TGU: What is your strongest impression of your mother?
ABG: My mother is deeply spiritual, open to newness and real artistic in everything. She has a flair for beauty and is deeply caring for family and friends. No alcohol, no drugs, lots of life, not a fan of hard work. She always did the best she could with what she had and could make a little seem like a whole lot.
TGU: What do you hope will be your child’s (or children’s) strongest impression of you?
ABG: I would like them to know how much they have meant for my life and for my development as a human on this earth. How proud of them I am and how much I love who they are as people. They are the children, playmates, travel mates, adventure seekers that I have always wanted. Not perfect, but real close.
They are the community-conscious, opinionated, loving and smart people I have always wanted to be associated with. I want them to know they are beautiful and wonderful, and I am so full of pride and joy when I think and speak of my precious gifts from God and the ancestors. I see so much hope for the world in them and their children. They are also respectful, vulnerable, inquisitive and full of wonder—consummate lifetime learners—and I like that.

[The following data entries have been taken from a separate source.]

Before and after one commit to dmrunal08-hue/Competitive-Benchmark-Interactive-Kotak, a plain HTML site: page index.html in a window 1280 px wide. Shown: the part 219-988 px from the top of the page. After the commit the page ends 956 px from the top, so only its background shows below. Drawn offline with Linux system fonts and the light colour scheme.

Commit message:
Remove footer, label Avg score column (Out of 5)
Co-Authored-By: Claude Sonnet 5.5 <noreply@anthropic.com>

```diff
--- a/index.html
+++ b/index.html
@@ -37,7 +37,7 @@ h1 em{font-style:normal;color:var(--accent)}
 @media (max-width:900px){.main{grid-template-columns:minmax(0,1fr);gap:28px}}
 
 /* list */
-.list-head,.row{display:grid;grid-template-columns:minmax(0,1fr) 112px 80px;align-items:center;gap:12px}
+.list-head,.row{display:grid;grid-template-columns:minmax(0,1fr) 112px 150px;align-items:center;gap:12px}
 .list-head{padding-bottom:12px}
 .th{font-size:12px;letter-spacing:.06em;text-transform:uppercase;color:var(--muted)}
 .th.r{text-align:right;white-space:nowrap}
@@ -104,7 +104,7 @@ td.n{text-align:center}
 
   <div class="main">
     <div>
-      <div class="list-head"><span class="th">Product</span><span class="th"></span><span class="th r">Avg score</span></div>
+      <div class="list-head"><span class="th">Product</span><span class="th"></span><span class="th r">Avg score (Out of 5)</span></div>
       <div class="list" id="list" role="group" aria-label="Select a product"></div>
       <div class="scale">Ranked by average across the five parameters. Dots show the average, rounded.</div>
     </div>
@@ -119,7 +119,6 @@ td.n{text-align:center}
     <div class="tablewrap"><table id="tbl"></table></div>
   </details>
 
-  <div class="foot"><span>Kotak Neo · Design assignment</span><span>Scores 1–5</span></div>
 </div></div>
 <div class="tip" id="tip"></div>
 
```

TGU: What is/was your greatest wish for your child (or children)?
ABG: My greatest wish is for their happiness and grounding in a crazy world. I want them to stand firm in faith, history, determination and the ancestors. May all of their hopes and dreams come true and manifest in this lifetime. They know so much more than I did, so much more than I do, and there is so much to learn.
TGU: Do you consider your family to be a matriarchal one? Why or why not?
ABG: Oh, hell yeah! She who guides the culture rules, I have noticed.